The marine biology dream led me to do my B.A. in Human Ecology at College of the Atlantic (COA). This was one of the best decisions I could have made. COA has a research station called Mount Desert Rock, a research island 25 miles offshore (3-acre island). And that was it – a lighthouse, 600 seals, over 100 gulls, humpbacks breaching during dinner, gannets dive-bombing, white-sided dolphins chasing bait balls, and the never-ending ocean, created one of the most peaceful experiences in my life. Over the years, I returned to the island to carry out research projects on harbour seals and humpback whales, and eventually became an assistant station manager. While COA gave me the tools and skills to be a researcher, it also taught me the meaning of friendship, community, and hard work.

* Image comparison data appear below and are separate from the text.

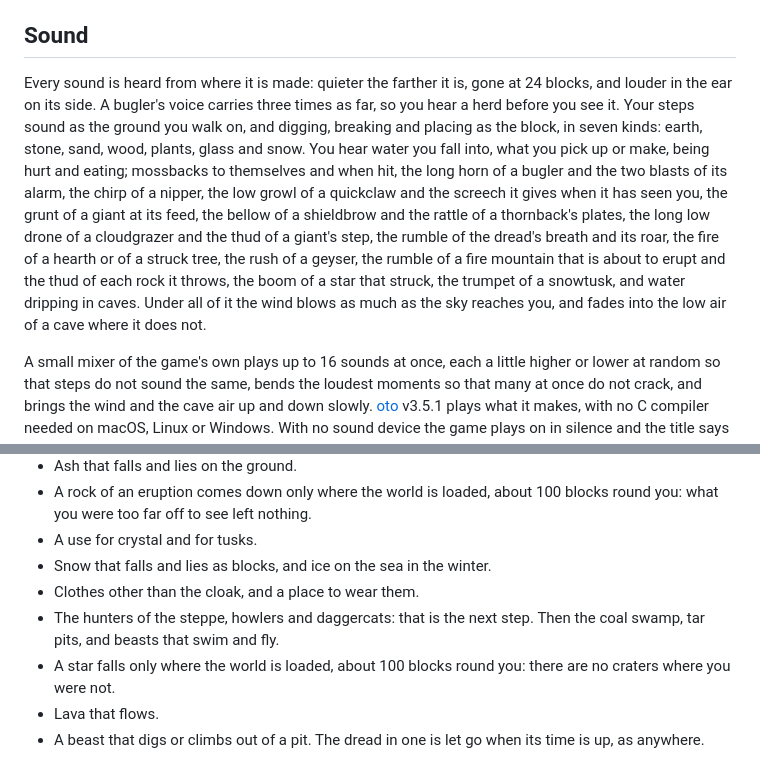
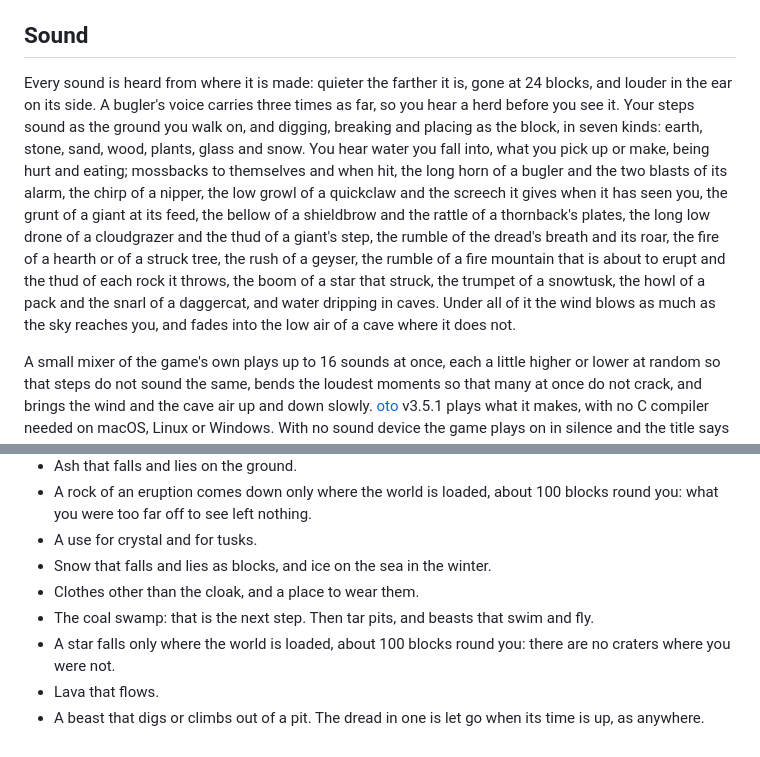
Before and after one commit to kyrokohan/gocraft, a Markdown page: README.md, 2 parts joined by grey strips. Drawn GitHub-style.

```diff
--- a/README.md
+++ b/README.md
@@ -293,7 +297,7 @@ glonk also runs the loop and the terminal, reads the keys, the mouse and what is
 
 ## Sound
 
-Every sound is heard from where it is made: quieter the farther it is, gone at 24 blocks, and louder in the ear on its side. A bugler's voice carries three times as far, so you hear a herd before you see it. Your steps sound as the ground you walk on, and digging, breaking and placing as the block, in seven kinds: earth, stone, sand, wood, plants, glass and snow. You hear water you fall into, what you pick up or make, being hurt and eating; mossbacks to themselves and when hit, the long horn of a bugler and the two blasts of its alarm, the chirp of a nipper, the low growl of a quickclaw and the screech it gives when it has seen you, the grunt of a giant at its feed, the bellow of a shieldbrow and the rattle of a thornback's plates, the long low drone of a cloudgrazer and the thud of a giant's step, the rumble of the dread's breath and its roar, the fire of a hearth or of a struck tree, the rush of a geyser, the rumble of a fire mountain that is about to erupt and the thud of each rock it throws, the boom of a star that struck, the trumpet of a snowtusk, and water dripping in caves. Under all of it the wind blows as much as the sky reaches you, and fades into the low air of a cave where it does not.
+Every sound is heard from where it is made: quieter the farther it is, gone at 24 blocks, and louder in the ear on its side. A bugler's voice carries three times as far, so you hear a herd before you see it. Your steps sound as the ground you walk on, and digging, breaking and placing as the block, in seven kinds: earth, stone, sand, wood, plants, glass and snow. You hear water you fall into, what you pick up or make, being hurt and eating; mossbacks to themselves and when hit, the long horn of a bugler and the two blasts of its alarm, the chirp of a nipper, the low growl of a quickclaw and the screech it gives when it has seen you, the grunt of a giant at its feed, the bellow of a shieldbrow and the rattle of a thornback's plates, the long low drone of a cloudgrazer and the thud of a giant's step, the rumble of the dread's breath and its roar, the fire of a hearth or of a struck tree, the rush of a geyser, the rumble of a fire mountain that is about to erupt and the thud of each rock it throws, the boom of a star that struck, the trumpet of a snowtusk, the howl of a pack and the snarl of a daggercat, and water dripping in caves. Under all of it the wind blows as much as the sky reaches you, and fades into the low air of a cave where it does not.
 
 A small mixer of the game's own plays up to 16 sounds at once, each a little higher or lower at random so that steps do not sound the same, bends the loudest moments so that many at once do not crack, and brings the wind and the cave air up and down slowly. [oto](https://github.com/ebitengine/oto) v3.5.1 plays what it makes, with no C compiler needed on macOS, Linux or Windows. With no sound device the game plays on in silence and the title says why. On Linux oto plays through PulseAudio, which PipeWire also serves.
 
@@ -347,7 +351,7 @@ Skyspear uses glonk v0.12.0, and oto v3.5.1 for sound.
 - A use for crystal and for tusks.
 - Snow that falls and lies as blocks, and ice on the sea in the winter.
 - Clothes other than the cloak, and a place to wear them.
-- The hunters of the steppe, howlers and daggercats: that is the next step. Then the coal swamp, tar pits, and beasts that swim and fly.
+- The coal swamp: that is the next step. Then tar pits, and beasts that swim and fly.
 - A star falls only where the world is loaded, about 100 blocks round you: there are no craters where you were not.
 - Lava that flows.
 - A beast that digs or climbs out of a pit. The dread in one is let go when its time is up, as anywhere.
```
Also changed, not shown: other parts of README.md (+5 -1 lines), docs/howlers.png (added).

At COA and post-graduation, my research focused on marine mammal conservation, coral reef restoration, oxidative stress responses in zebrafish, morphological crab defences, and krill biomass availability. In addition to my love for research is my fondness for teaching. I have worked as a marine science educator for a couple of years and have found it a fulfilling endeavour. My favourite was a student who said, “Roshni I was so scared of the ocean, but I am not scared anymore”. These experiences have also allowed me to travel and work in a variety of locations such as Maine (USA), Florida (USA), Massachusetts (USA), California (USA), Mauritius, Seychelles, and New Zealand. And now to add to the list of countries is Canada.
I am currently an MSc student at the University of British Columbia. I am working on the bottom trawling industry in Asia, specifically Cambodia, Vietnam, Thailand and India. I am keen to learn how to translate research into policy frameworks.
You can read more about my thesis project on the Institute of Oceans and Fisheries Website.